Records from a data collection:

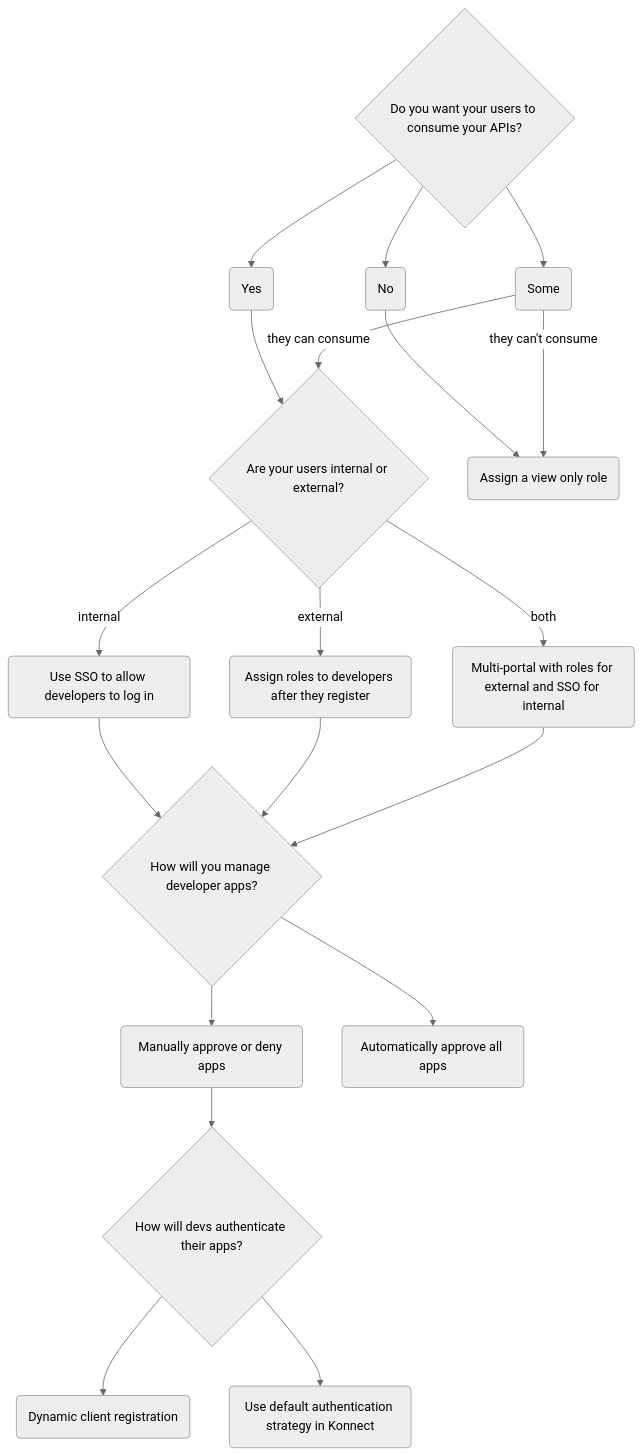
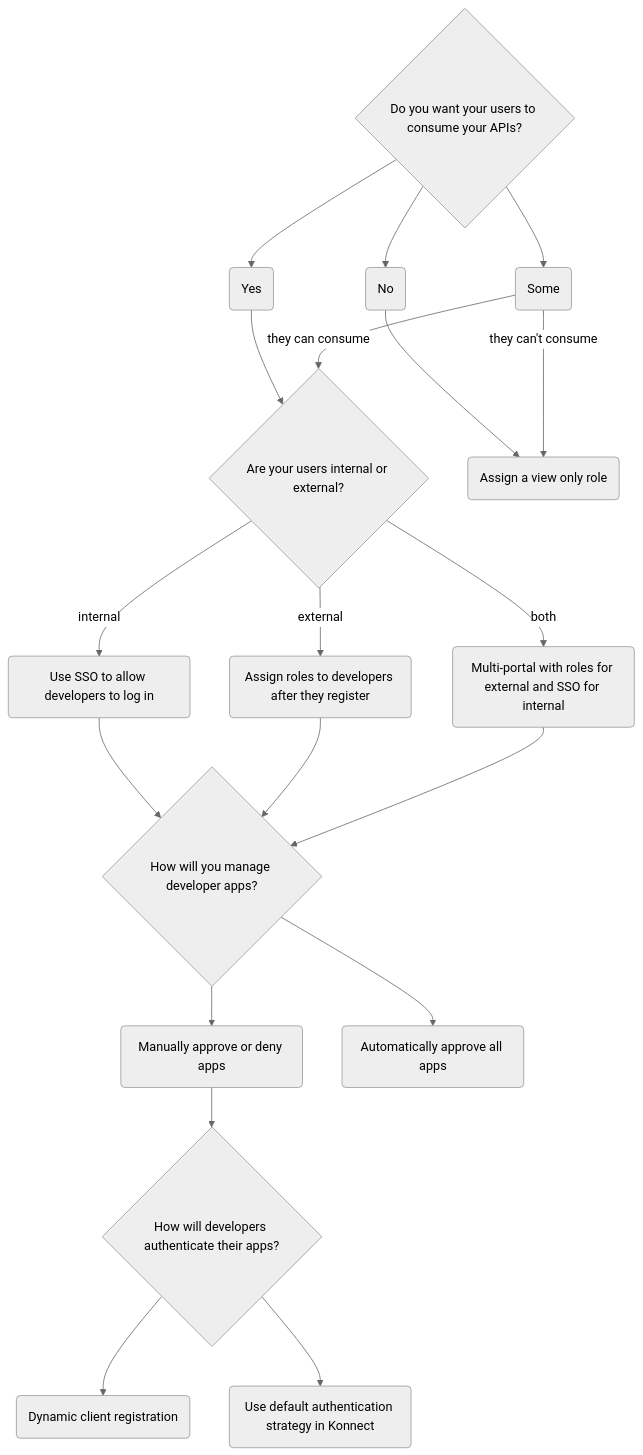
One commit to Kong/docs.konghq.com changed the diagram in app/konnect/dev-portal/configuration-prep.md. Above: the diagram before and after it, drawn with Mermaid (neutral theme). The commit also changed 4 other files, not shown here.

```diff
--- a/app/konnect/dev-portal/configuration-prep.md
+++ b/app/konnect/dev-portal/configuration-prep.md
@@ -25,30 +25,30 @@
 {% mermaid %}
 flowchart TD
     A{Do you want your users to consume your APIs?} --> B(Yes)
     B --> C{Are your users internal or external?}
     C --> |internal| D(Use SSO to allow developers to log in)
     C --> |external| J(Assign roles to developers after they register)
     C --> |both| K(Multi-portal with roles for external and SSO for internal)
     A --> E(No)
     A --> F(Some)
     E --> G(Assign a view only role)
     F --> |they can't consume| G
     F --> |they can consume| C
     D --> H{How will you manage developer apps?}
     J --> H
     K --> H
     H --> I(Manually approve or deny apps)
     H --> L(Automatically approve all apps)
-    I --> M{How will devs authenticate their apps?}
+    I --> M{How will developers authenticate their apps?}
     M --> N(Dynamic client registration)
     M --> O(Use default authentication strategy in Konnect)
 
     %% this section defines node interactions
     click D "/konnect/dev-portal/access-and-approval/azure/"
     click J "/konnect/dev-portal/access-and-approval/manage-teams/"
     click G "/konnect/dev-portal/access-and-approval/manage-teams/"
     click I "/konnect/dev-portal/access-and-approval/manage-app-reg-requests/"
     click L "/konnect/dev-portal/create-dev-portal/"
     click N "/konnect/dev-portal/applications/dynamic-client-registration/"
     click O "/konnect/dev-portal/applications/enable-app-reg/"
 {% endmermaid %}
```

Required action:
Please copy out the entries above exactly as they appear, but skip their images.

Response area:
One commit to Kong/docs.konghq.com changed the diagram in app/konnect/dev-portal/configuration-prep.md. Above: the diagram before and after it, drawn with Mermaid (neutral theme). The commit also changed 4 other files, not shown here.

```diff
--- a/app/konnect/dev-portal/configuration-prep.md
+++ b/app/konnect/dev-portal/configuration-prep.md
@@ -25,30 +25,30 @@
 {% mermaid %}
 flowchart TD
     A{Do you want your users to consume your APIs?} --> B(Yes)
     B --> C{Are your users internal or external?}
     C --> |internal| D(Use SSO to allow developers to log in)
     C --> |external| J(Assign roles to developers after they register)
     C --> |both| K(Multi-portal with roles for external and SSO for internal)
     A --> E(No)
     A --> F(Some)
     E --> G(Assign a view only role)
     F --> |they can't consume| G
     F --> |they can consume| C
     D --> H{How will you manage developer apps?}
     J --> H
     K --> H
     H --> I(Manually approve or deny apps)
     H --> L(Automatically approve all apps)
-    I --> M{How will devs authenticate their apps?}
+    I --> M{How will developers authenticate their apps?}
     M --> N(Dynamic client registration)
     M --> O(Use default authentication strategy in Konnect)
 
     %% this section defines node interactions
     click D "/konnect/dev-portal/access-and-approval/azure/"
     click J "/konnect/dev-portal/access-and-approval/manage-teams/"
     click G "/konnect/dev-portal/access-and-approval/manage-teams/"
     click I "/konnect/dev-portal/access-and-approval/manage-app-reg-requests/"
     click L "/konnect/dev-portal/create-dev-portal/"
     click N "/konnect/dev-portal/applications/dynamic-client-registration/"
     click O "/konnect/dev-portal/applications/enable-app-reg/"
 {% endmermaid %}
```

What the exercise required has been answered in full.